The 3.5-mm headphone jack not only allows you to directly monitor your audio levels, but also lets you hear everything going on from your PC. The benefit of doing that via the Yeti X is that the Logitech G Hub also has a tab to customize the output sound. You can change basic settings like the treble and bass, but it also gives you access to an entire EQ. That tab also has its own set of custom presets, like FPS, MOBA and Bass Boost.
Unfortunately, the Logitech G Hub app is only available for Windows right now, but support for macOS is coming soon.
The Yeti X upgrades from the original Yeti's three-capsule-condenser array to a four-capsule array. But without the Logitech G Hub app, it didn't sound too different from the original Yeti.
I personalized my sound via the Logitech G Hub, and my favorite setting was a custom version of High Voice - Loud. Within that preset, I turned the gain down to 30 and the master volume down to 40, which allowed my voice to sound clear and full, without sounding too sharp or too bassy. I chatted over Discord, and one of my friends said I sounded "Crispy," and continues to say that everytime we chat again. The only complaint I had was the fact that the microphone picked up the vibrations from my scroll wheel.
The Blue Yeti X is an excellent microphone. It sports a sleek design outfitted with colorful and customizable LEDs. On the inside, you have a solid, four-capsule-condenser array backed by great audio software. However, all of that is a little pricey at $169, especially for streamers and podcasters who are just starting out.
If you're looking to save a few bucks, we recommend getting the original Blue Yeti, which costs $109 and can still capture solid sound. But you won't get the cool features that the Yeti X has.
Overall, the Blue Yeti X's price is worth the amount of improvements you get over its predecessor, and since the original was already one of the best USB microphones around, this one most definitely takes the throne.
Credit: Laptop Mag
Blue Yeti X Specs
|Accessories Type||Recording Device|
|Size||4.3 x 4.8 x 11.4 inches|

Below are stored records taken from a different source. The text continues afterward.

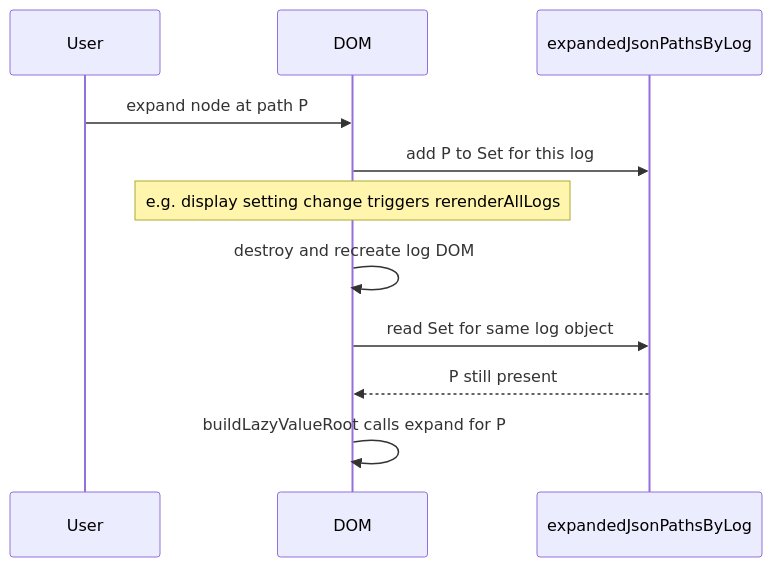
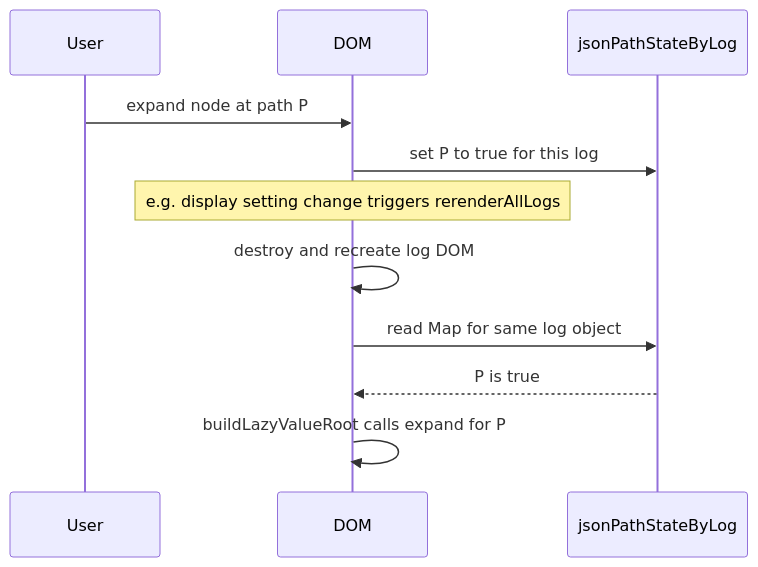
One commit to suryaadi44/slog-viewer changed the third of 4 diagrams in src/docs/lazyCollapsibleJson.md. Above: the diagram before and after it, drawn with Mermaid. The commit also changed other lines of this file and 3 other files, not shown here.

````diff
--- a/src/docs/lazyCollapsibleJson.md
+++ b/src/docs/lazyCollapsibleJson.md
@@ -79,16 +82,16 @@
 ```mermaid
 sequenceDiagram
   participant User
   participant DOM
-  participant WeakMap as expandedJsonPathsByLog
+  participant WeakMap as jsonPathStateByLog
 
   User->>DOM: expand node at path P
-  DOM->>WeakMap: add P to Set for this log
+  DOM->>WeakMap: set P to true for this log
 
   Note over DOM: e.g. display setting change triggers rerenderAllLogs
 
   DOM->>DOM: destroy and recreate log DOM
-  DOM->>WeakMap: read Set for same log object
-  WeakMap-->>DOM: P still present
+  DOM->>WeakMap: read Map for same log object
+  WeakMap-->>DOM: P is true
   DOM->>DOM: buildLazyValueRoot calls expand for P
 ```
````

Rami Tabari is an Editor for Laptop Mag. He reviews every shape and form of a laptop as well as all sorts of cool tech. You can find him sitting at his desk surrounded by a hoarder's dream of laptops, and when he navigates his way out to civilization, you can catch him watching really bad anime or playing some kind of painfully difficult game. He’s the best at every game and he just doesn’t lose. That’s why you’ll occasionally catch his byline attached to the latest Souls-like challenge.